## RECORDS FOR THIS EXERCISE
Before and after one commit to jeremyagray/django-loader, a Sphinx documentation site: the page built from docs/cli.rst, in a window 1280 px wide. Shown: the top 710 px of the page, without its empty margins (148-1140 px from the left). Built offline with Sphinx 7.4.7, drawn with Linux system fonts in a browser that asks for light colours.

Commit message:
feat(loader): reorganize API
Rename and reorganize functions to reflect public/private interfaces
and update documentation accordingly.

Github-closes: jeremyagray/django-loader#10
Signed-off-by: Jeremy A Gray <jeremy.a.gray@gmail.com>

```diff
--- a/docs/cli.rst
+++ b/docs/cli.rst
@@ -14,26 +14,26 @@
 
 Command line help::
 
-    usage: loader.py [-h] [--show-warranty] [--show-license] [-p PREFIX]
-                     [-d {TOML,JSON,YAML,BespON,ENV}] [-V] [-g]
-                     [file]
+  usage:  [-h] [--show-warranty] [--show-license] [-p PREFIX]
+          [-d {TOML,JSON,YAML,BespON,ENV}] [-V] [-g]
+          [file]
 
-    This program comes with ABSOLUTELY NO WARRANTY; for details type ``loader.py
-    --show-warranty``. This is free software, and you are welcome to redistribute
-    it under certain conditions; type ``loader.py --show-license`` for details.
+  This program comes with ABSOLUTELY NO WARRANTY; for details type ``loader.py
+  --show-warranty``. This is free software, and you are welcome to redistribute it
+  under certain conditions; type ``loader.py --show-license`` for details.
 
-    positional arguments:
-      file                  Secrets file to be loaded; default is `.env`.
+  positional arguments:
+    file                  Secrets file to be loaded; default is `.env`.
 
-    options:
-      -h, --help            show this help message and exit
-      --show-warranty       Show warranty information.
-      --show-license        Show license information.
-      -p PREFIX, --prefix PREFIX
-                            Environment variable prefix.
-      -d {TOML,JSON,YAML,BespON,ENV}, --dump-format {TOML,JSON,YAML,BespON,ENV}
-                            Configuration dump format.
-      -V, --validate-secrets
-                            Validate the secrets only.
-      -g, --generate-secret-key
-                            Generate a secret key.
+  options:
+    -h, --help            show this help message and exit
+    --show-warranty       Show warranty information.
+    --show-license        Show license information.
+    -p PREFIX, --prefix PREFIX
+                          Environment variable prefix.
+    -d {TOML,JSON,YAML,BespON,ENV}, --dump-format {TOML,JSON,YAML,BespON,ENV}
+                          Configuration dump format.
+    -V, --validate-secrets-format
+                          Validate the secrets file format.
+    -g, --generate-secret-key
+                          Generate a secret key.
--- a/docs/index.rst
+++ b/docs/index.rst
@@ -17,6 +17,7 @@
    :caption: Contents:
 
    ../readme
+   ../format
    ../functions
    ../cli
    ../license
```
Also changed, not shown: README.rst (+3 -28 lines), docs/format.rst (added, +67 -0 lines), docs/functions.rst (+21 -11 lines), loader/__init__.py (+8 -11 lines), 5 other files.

## WHAT TO WORK ON
Beginning at the top of the data, extract each line through the line containing "feat(loader): reorganize API" and return those lines exactly, with nothing added.

## EXPECTED ANSWER
Before and after one commit to jeremyagray/django-loader, a Sphinx documentation site: the page built from docs/cli.rst, in a window 1280 px wide. Shown: the top 710 px of the page, without its empty margins (148-1140 px from the left). Built offline with Sphinx 7.4.7, drawn with Linux system fonts in a browser that asks for light colours.

Commit message:
feat(loader): reorganize API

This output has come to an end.